Posted in Austin, Texas, Cajuns, Friendship, Support

Jockstrap Friends by Ginger Keller Gannaway

bike-original-mm-jock-strap-whiteJockstrap Friends (by Ginger Keller Gannaway)

Bette Midler has long known, “You’ve Got to Have Friends.” From the first friend I made in kindergarten to the dog-walking friend I made a month ago, friends have given me the support and the empathy I need to stay sane. 

Ever since I read Rebecca Wells’ Divine Secrets of the Ya-Ya Sisterhood, I daydreamed about that group of best friends that sticks together even after troubles may temporarily pull them apart. They snap back together even stronger.

Growing up in south Louisiana, my sisters were my closest friends, but technically they’re sisters, and each has her own best friend. I also have a first cousin I’ve gone through tragedies and comedies with, but she too has her own best friend.

In Texas I have friends who could be BFF’s, but they have friends they’ve known longer than me, and these friends know “where more of the bodies are buried” than I do.IMG_4335

So the single-best-friend-in-all-the-world is not my reality.

Instead, I have a group of Jockstrap Friends: friends who are close and supportive and know all my stinky secrets. (I considered calling them Bra Buddies, but a brassiere does not have the smelly, sweaty essence of a jockstrap). Jockstraps hold “the family jewels” in place, and in the bumpy, unpredictable ride we call Life, jockstraps have the comfortable elasticity to protect our most precious “friends” from sudden shocks and shoves.

Jockstrap Friends show up at hospitals and funerals as well as weddings and birthdays.
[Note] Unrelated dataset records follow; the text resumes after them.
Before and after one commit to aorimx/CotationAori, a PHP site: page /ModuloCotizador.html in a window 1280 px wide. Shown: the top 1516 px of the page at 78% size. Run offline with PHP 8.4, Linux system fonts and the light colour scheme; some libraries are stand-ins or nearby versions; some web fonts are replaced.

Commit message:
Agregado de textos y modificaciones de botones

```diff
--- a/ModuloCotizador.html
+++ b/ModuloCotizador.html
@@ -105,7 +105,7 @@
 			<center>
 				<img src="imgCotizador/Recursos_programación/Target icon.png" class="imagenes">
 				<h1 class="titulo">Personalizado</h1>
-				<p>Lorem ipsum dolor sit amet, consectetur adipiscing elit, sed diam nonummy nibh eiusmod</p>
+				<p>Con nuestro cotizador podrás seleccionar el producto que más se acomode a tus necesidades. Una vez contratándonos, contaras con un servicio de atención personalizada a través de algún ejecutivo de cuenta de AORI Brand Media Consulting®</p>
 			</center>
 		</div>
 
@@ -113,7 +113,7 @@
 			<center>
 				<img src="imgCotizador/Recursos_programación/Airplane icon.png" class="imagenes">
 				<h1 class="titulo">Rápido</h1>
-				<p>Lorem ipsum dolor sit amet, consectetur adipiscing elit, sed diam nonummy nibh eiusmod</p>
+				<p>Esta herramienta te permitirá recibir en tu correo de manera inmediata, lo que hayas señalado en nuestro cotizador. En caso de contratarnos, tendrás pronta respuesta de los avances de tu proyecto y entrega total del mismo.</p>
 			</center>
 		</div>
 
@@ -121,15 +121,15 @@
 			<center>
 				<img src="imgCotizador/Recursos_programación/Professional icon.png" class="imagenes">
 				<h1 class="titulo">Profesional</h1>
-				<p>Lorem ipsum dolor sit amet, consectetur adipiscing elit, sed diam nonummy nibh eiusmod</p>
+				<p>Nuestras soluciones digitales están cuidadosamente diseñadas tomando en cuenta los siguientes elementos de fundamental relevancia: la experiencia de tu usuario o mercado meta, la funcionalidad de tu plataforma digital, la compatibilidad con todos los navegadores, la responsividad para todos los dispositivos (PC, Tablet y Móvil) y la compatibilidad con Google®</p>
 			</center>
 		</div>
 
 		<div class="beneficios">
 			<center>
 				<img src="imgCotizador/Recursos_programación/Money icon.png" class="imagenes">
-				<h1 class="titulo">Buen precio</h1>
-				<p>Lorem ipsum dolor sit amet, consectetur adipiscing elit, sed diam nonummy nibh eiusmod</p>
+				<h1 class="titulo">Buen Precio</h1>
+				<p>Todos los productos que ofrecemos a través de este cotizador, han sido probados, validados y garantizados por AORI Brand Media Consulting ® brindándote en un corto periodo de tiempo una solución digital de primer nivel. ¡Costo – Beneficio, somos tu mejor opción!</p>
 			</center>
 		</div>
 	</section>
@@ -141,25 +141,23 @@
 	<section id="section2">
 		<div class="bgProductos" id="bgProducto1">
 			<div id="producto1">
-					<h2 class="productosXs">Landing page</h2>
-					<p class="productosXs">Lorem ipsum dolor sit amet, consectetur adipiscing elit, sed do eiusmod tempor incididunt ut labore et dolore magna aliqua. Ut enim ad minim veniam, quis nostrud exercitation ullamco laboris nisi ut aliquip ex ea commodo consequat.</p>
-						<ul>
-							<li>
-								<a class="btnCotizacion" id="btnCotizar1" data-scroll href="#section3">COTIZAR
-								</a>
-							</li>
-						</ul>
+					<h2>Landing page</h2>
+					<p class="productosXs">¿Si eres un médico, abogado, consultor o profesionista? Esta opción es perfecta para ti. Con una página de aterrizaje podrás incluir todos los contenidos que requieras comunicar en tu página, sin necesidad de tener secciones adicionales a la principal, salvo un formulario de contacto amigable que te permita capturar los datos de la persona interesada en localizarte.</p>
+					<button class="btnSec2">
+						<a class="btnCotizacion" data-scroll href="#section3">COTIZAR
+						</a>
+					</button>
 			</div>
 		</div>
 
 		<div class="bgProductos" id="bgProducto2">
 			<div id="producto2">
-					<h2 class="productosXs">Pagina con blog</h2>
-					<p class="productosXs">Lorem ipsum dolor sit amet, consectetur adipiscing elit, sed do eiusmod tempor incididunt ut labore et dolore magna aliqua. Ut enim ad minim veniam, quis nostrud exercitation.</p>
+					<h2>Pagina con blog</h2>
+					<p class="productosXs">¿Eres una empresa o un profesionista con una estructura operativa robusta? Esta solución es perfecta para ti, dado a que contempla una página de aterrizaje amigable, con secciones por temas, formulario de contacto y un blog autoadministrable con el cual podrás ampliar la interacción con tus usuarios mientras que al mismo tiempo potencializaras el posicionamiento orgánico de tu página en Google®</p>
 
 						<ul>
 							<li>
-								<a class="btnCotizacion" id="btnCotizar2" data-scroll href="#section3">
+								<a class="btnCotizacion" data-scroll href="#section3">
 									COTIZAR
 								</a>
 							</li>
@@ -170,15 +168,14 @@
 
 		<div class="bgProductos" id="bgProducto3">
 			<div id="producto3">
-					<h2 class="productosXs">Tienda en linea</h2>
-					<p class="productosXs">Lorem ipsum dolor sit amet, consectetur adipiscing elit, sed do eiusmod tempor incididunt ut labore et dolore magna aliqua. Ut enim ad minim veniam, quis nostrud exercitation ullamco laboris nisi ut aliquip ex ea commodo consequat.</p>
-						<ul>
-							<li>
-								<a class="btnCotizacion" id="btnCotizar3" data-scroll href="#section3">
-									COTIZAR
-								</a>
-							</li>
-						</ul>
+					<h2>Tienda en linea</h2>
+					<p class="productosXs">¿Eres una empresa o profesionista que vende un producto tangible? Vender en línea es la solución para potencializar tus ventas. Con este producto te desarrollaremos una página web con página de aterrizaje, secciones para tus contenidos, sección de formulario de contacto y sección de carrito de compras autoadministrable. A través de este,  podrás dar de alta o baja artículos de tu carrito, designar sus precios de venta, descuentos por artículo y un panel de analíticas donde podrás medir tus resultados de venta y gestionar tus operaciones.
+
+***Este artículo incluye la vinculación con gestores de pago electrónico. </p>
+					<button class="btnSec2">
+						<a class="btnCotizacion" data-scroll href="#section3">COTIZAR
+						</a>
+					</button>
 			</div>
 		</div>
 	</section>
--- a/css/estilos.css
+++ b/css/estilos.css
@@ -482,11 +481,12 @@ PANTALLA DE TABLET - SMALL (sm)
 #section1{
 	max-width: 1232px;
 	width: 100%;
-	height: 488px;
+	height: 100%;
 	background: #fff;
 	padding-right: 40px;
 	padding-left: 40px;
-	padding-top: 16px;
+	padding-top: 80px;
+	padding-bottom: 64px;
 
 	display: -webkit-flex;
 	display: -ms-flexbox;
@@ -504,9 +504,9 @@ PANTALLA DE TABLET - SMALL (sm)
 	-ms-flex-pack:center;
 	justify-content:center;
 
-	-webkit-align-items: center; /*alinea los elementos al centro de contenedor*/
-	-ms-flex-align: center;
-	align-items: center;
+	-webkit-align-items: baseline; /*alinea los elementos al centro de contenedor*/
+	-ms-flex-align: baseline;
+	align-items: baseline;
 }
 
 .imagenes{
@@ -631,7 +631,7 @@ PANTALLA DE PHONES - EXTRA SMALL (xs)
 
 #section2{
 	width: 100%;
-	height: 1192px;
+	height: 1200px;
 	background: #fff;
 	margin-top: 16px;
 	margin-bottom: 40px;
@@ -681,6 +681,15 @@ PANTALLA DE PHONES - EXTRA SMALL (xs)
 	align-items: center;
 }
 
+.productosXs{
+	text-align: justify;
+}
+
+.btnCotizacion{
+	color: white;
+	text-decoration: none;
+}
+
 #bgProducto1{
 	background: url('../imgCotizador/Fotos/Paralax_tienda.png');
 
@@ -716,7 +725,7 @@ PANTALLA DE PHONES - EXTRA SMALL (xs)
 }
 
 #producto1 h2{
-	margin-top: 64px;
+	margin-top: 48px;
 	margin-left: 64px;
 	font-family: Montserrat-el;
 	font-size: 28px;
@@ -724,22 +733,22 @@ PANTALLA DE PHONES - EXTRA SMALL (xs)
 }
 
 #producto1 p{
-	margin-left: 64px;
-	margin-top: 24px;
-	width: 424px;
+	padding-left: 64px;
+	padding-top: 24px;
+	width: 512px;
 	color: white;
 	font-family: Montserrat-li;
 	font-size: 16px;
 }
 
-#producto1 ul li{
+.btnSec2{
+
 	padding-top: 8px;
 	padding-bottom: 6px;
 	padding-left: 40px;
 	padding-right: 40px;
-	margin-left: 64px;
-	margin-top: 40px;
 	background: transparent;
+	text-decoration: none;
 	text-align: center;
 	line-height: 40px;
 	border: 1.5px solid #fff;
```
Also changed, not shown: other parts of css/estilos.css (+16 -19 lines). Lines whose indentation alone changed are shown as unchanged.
IMG_4339 (1)In extreme situations they will even clean your house, cook your meals, hold your hair back while you puke, and take off work to drive to the International Crawfish Etoufee Cookoff in Eunice, Louisiana with you. Once three of my Jockstrap Friends even decorated my whole home for Christmas when my son was in the hospital!

Jockstrap Friends share many of your tastes in food, music, and movies. They accept your idiosyncrasies the same way your family does; however, you laugh more with Jockstrap Friends. Ya’ll share a 100%  breathable cotton kind of comfortableness without them “riding your ass” the way family members might. You “show your butt” with a jockstrap friend and still maintain “optimum support and comfort.”mardi gras with mark

At times I’m sad I don’t have a one & only best friend, but it’s probably better to have a mess of Jockstrap Friends.  That way whenever my next catastrophe hits, if one friend is having a hip replacement and another is flying to Oregon for the birth of her grandchild, I’ll still have that one friend who will help me clean out my grandma’s attic in August, help decorate the church’s activity hall for Momma’s memorial, or read the first draft of my YA novel.